You can join a virtual whisky tasting in the Highlands of Scotland, roam the Guggenheim in New York City or learn Japanese in Tokyo without ever leaving your bed. Take a cooking class for every cuisine imaginable or simply buy a cookbook and cook your way through it on your own terms.
Turn your dining room into a French café, pop a fireplace on YouTube on your TV and pretend you’re in a Swiss lodge. Dress up in the outfit you thought you’d wear in London and stroll along your nearest shopping street.
The power of imagination can turn the Main river into a Venetian canal. If you bring some Stroop Waffles for a picnic, it turns into a Dutch park. (Check out Rheinland-Pfalz Army MWR – Kaiserslautern on facebook for great virtual events, tastings and more.)
Consider adding yoga, running or exercising with youtube or online instructors to your daily routine and you will greatly benefit from this for the rest of your life. Remember that meditation is not just useful when you’re feeling stuck like you may be now: it has a preventative effect as well and there are many free and affordable apps to help you get started.
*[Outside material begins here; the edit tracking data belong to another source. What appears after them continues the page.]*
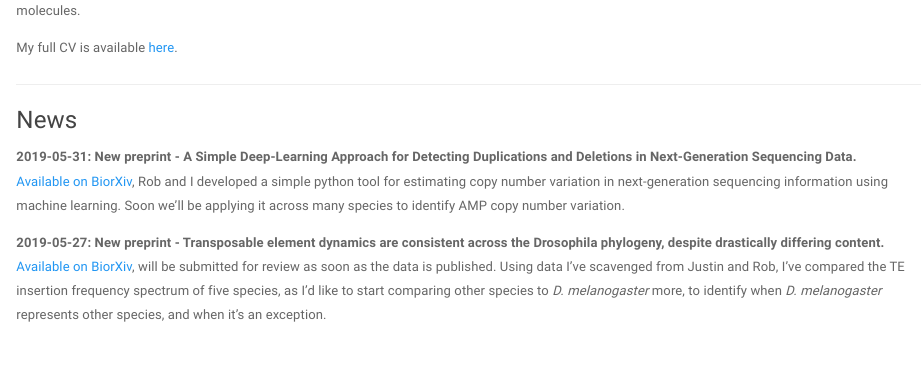
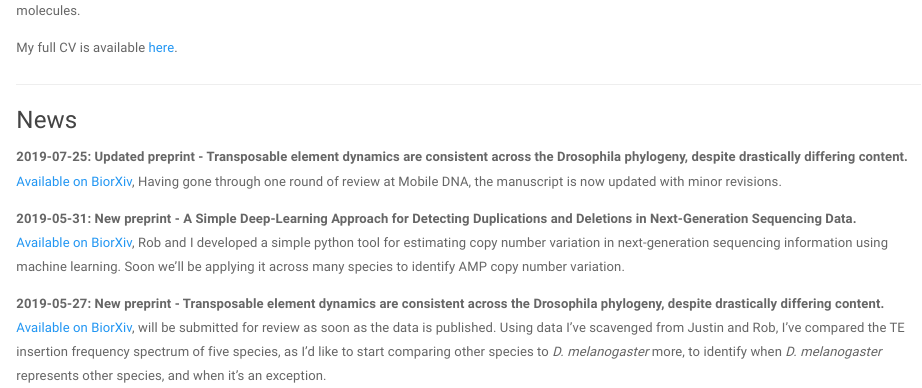
Before and after one commit to tomh1lll/tomh1lll.github.io, an R Markdown document (index.Rmd): the page in a window 1100 px wide, from 420 px down. Rendered offline with R 4.5, knitr and Pandoc, with nearby package versions; a font, style sheet, LaTeX package, included part or bibliography that could not be used is replaced or left out.

Commit message:
Add files via upload

```diff
--- a/index.Rmd
+++ b/index.Rmd
@@ -16,6 +16,9 @@ My full CV is available [here](files/TH_CV_201905.pdf).
 
 ### News
 
+**2019-07-25: Updated preprint - Transposable element dynamics are consistent across the Drosophila phylogeny, despite drastically differing content.**<br>
+[Available on BiorXiv](https://www.biorxiv.org/content/10.1101/651059v2), Having gone through one round of review at Mobile DNA, the manuscript is now updated with minor revisions.<br>
+
 **2019-05-31: New preprint - A Simple Deep-Learning Approach for Detecting Duplications and Deletions in Next-Generation Sequencing Data.**<br>
 [Available on BiorXiv](https://www.biorxiv.org/content/10.1101/657361v1), Rob and I developed a simple python tool for estimating copy number variation in next-generation sequencing information using machine learning. Soon we'll be applying it across many species to identify AMP copy number variation.<br>
 
```
Also changed, not shown: research.Rmd (+4 -0 lines), index.html, research.html, 1 other file.
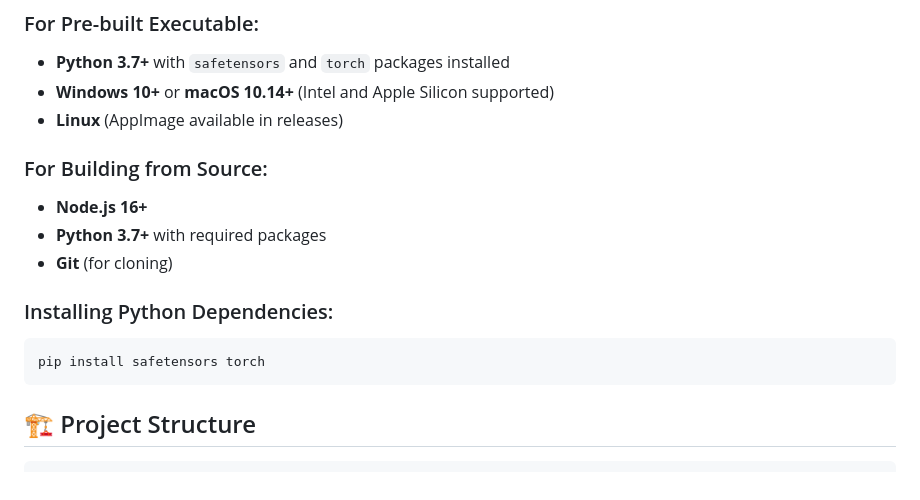
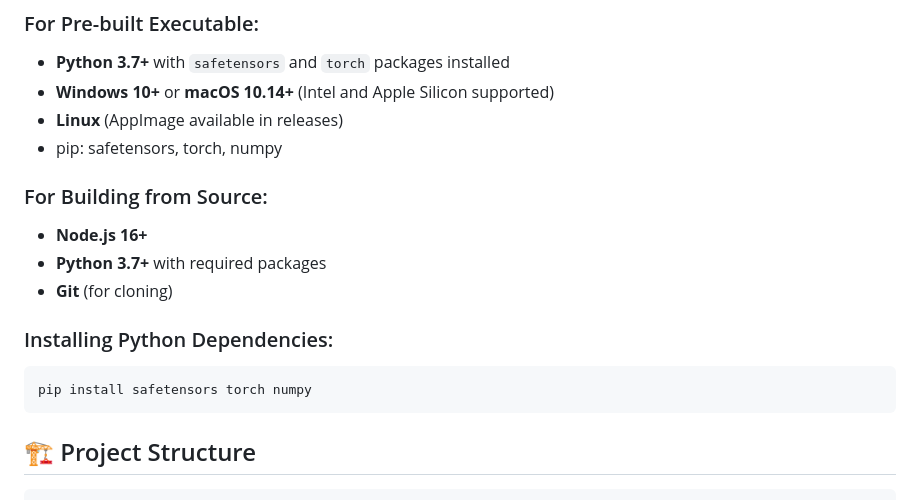
Before and after one commit to cutecaption/FAL-converter-script-UI, a Markdown page: README.md, the part around the change. Drawn GitHub-style.

````diff
--- a/README.md
+++ b/README.md
@@ -78,6 +78,7 @@ The app performs these exact transformations on LoRA keys:
 - **Python 3.7+** with `safetensors` and `torch` packages installed
 - **Windows 10+** or **macOS 10.14+** (Intel and Apple Silicon supported)
 - **Linux** (AppImage available in releases)
+- pip: safetensors, torch, numpy
 
 ### For Building from Source:
 - **Node.js 16+**
@@ -86,7 +87,7 @@ The app performs these exact transformations on LoRA keys:
 
 ### Installing Python Dependencies:
 ```bash
-pip install safetensors torch
+pip install safetensors torch numpy
 ```
 
 ## 🏗️ Project Structure
````
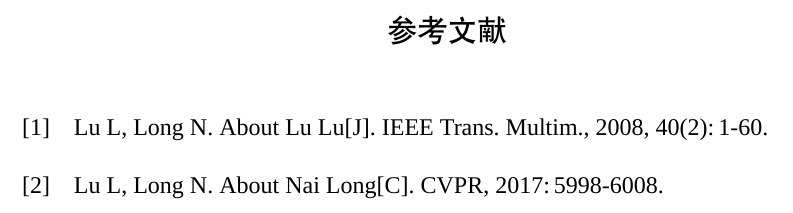
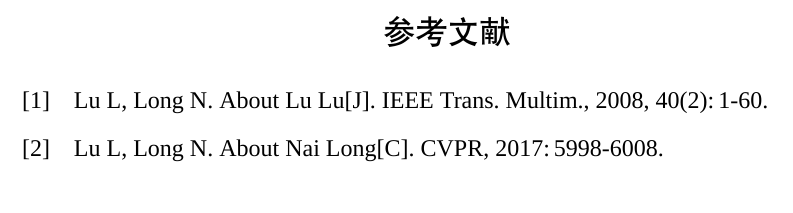
Before and after one commit to Nan-ltl/OUC-LaTeX-undergraduate-thesis-2026, a LaTeX document (main.tex, which reads assets/abstractkeywords.sty, oucart.cls): part of page 8 of 9, cut so that both start at the same text. Compiled offline with XeLaTeX; a missing font is replaced by an installed copy or a similar font.

Commit message:
Add files via upload

```diff
--- a/assets/abstractkeywords.sty
+++ b/assets/abstractkeywords.sty
@@ -39,14 +39,14 @@
 	\addcontentsline{toc}{nonumbersection}{\zihao{4}\songti{Abstract}}
 	\ifdefined\@enabstract
 		{\centering
-		\zihao{3}\fixbaselineskip\heiti{\textbf{\@entitle}\par
+		\zihao{3}\fixbaselineskip\fontspec{SimHei}{\@entitle\par
 		Abstract\par}}
 
 	\renewcommand\abstractname{\zihao{3}\fixbaselineskip\heiti{Abstract}}
 
-	\zihao{4}\fixbaselineskip\setmainfont{Times New Roman}\@enabstract\par
+		\zihao{4}\fixbaselineskip\setmainfont{Times New Roman}\@enabstract\par
 
-	\zihao{4}\fixbaselineskip\heiti\textbf{Keywords:\@enkeywords}
+		\zihao{4}\fixbaselineskip\heiti\textbf{Keywords:\@enkeywords}
 
 	\fi
 	\newpage
--- a/main.tex
+++ b/main.tex
@@ -98,8 +98,18 @@
 
 
 	\addcontentsline{toc}{nonumbersection}{\zihao{4}\songti{参考文献}}
-	\printbibliography
-
+	{\centering
+		\zihao{3}\fixbaselineskip\heiti 参考文献\par}
+	\setlength{\itemsep}{0pt}
+	\setlength{\parsep}{0pt}
+	\setlength{\topsep}{0pt}
+	\setlength{\partopsep}{0pt}
+	\setlength{\itemindent}{0pt}
+	\setlength{\listparindent}{0pt}
+	\setlength{\rightmargin}{0pt}
+	\setlength{\bibitemsep}{0pt}
+	\setlength{\bibparsep}{0pt}
+	\printbibliography[heading=none]
 	\newpage
 
 	% 致谢
--- a/oucart.cls
+++ b/oucart.cls
@@ -35,6 +35,9 @@
 \RequirePackage{titletoc}
 \RequirePackage{ulem}
 \setCJKfamilyfont{hei}{SimHei}
+\RequirePackage{array}
+\renewcommand{\arraystretch}{1}
+\setlength{\extrarowheight}{9.5pt}
 
 % 页边距设置
 \RequirePackage{geometry}
@@ -51,7 +54,7 @@
 
 % ``目录'', ``参考文献''样式
 \renewcommand{\contentsname}{\centerline{\zihao{3}{\heiti{目\ \ \ 录}}}}
-\renewcommand{\refname}{\centerline{\zihao{-3} \heiti{参考文献}}}
+
 
 % 调整页边距
 \geometry{top=2.54cm,bottom=2.54cm,left=3cm,right=3cm}
```
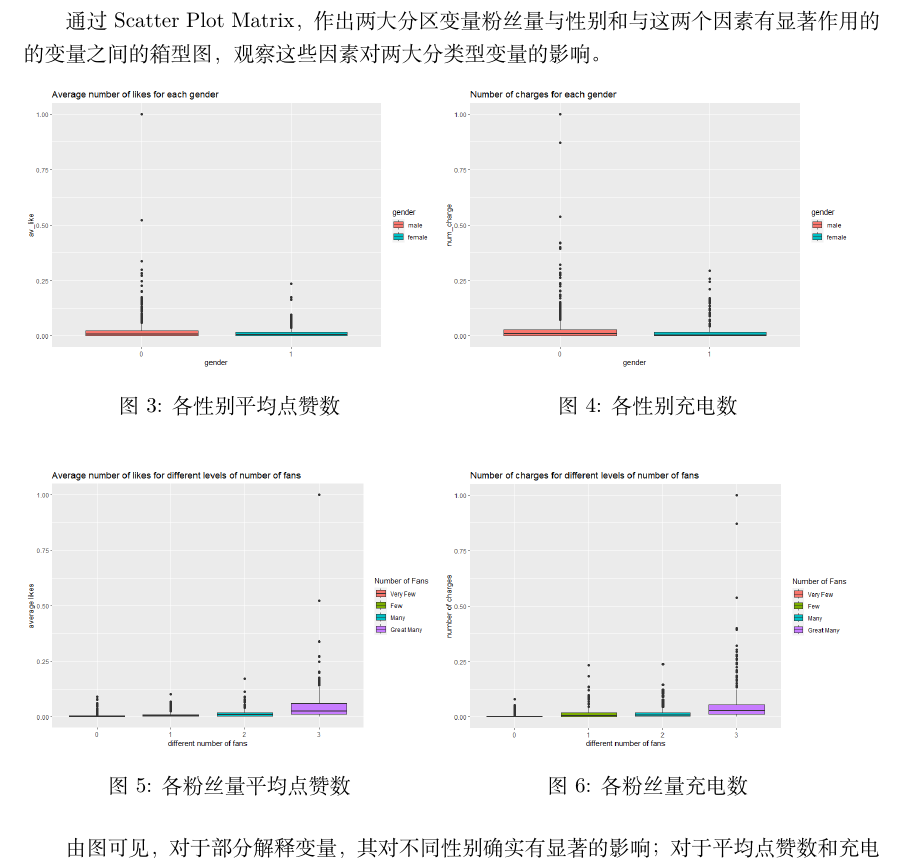
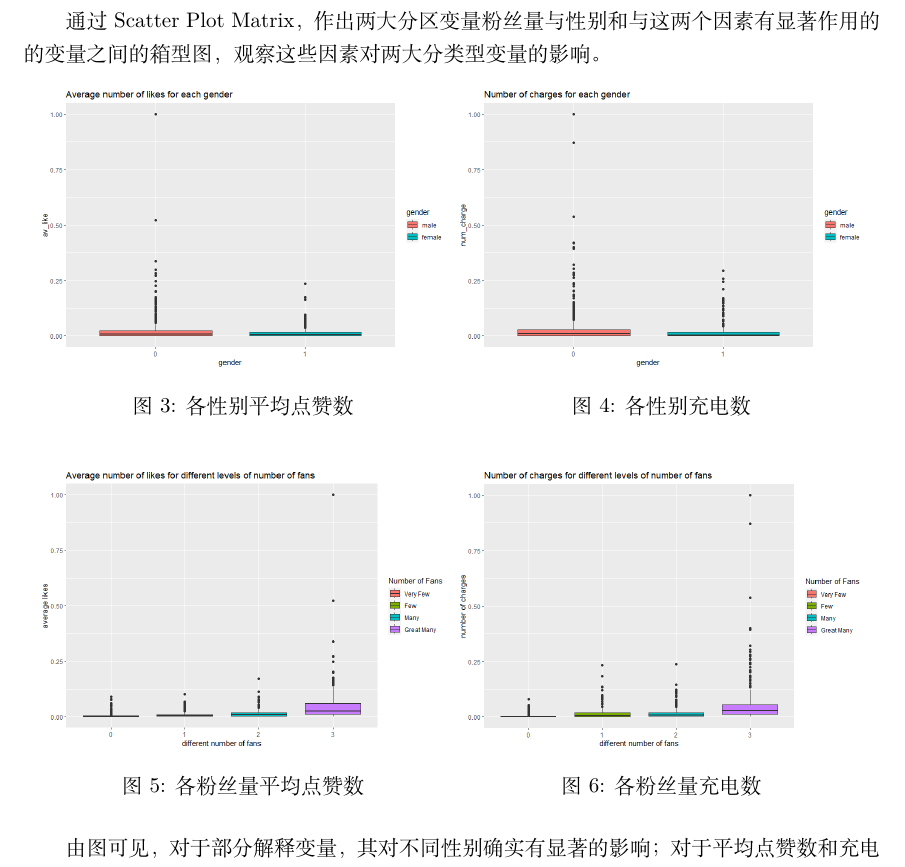
Before and after one commit to Toby-X/CDA_Weiyang, a LaTeX document (bilibili.tex): part of page 3 of 6, cut so that both start at the same text. Compiled offline with XeLaTeX.

Commit message:
adjust text

```diff
--- a/bilibili.tex
+++ b/bilibili.tex
@@ -59,6 +59,7 @@ Bilibili视频网站(下文简称B站)在近年愈发受到年轻人的欢迎，
 \indent 通过Scatter Plot Matrix，作出两大分区变量粉丝量与性别和与这两个因素有显著作用的的变量之间的箱型图，观察这些因素对
 两大分类型变量的影响。
 \begin{figure}[htbp]
+    \centering
     \begin{minipage}[t]{0.48\textwidth}
         \centering
         \includegraphics[width=\textwidth]{EDA/av_like_gender_boxplot.png}
@@ -71,6 +72,7 @@ Bilibili视频网站(下文简称B站)在近年愈发受到年轻人的欢迎，
     \end{minipage}
 \end{figure}
 \begin{figure}[htbp]
+    \centering
     \begin{minipage}[t]{0.48\textwidth}
         \centering
         \includegraphics[width=\textwidth]{EDA/av_like_fans_boxplot.png}
```
Also changed, not shown: bilibili.pdf, 2 other files.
Lastly, don’t feel bad if you didn’t pick up any new hobbies and don’t want to either. Lockdown has been different for everyone and there is no use in comparing yourself to others who started a family, a business, or a popular TikTok account.
This pandemic has brought out a new need for combined selfishness and selflessness. Look out for others by staying home whenever you can but put yourself first and don’t beat yourself up about not having changed out of your pajamas in a week or Netflix telling you you’ve watched every show released in the last 30 years. It’s okay. You’re doing amazing.
Story by Leonie Milde
Photo by MilanMarkovic78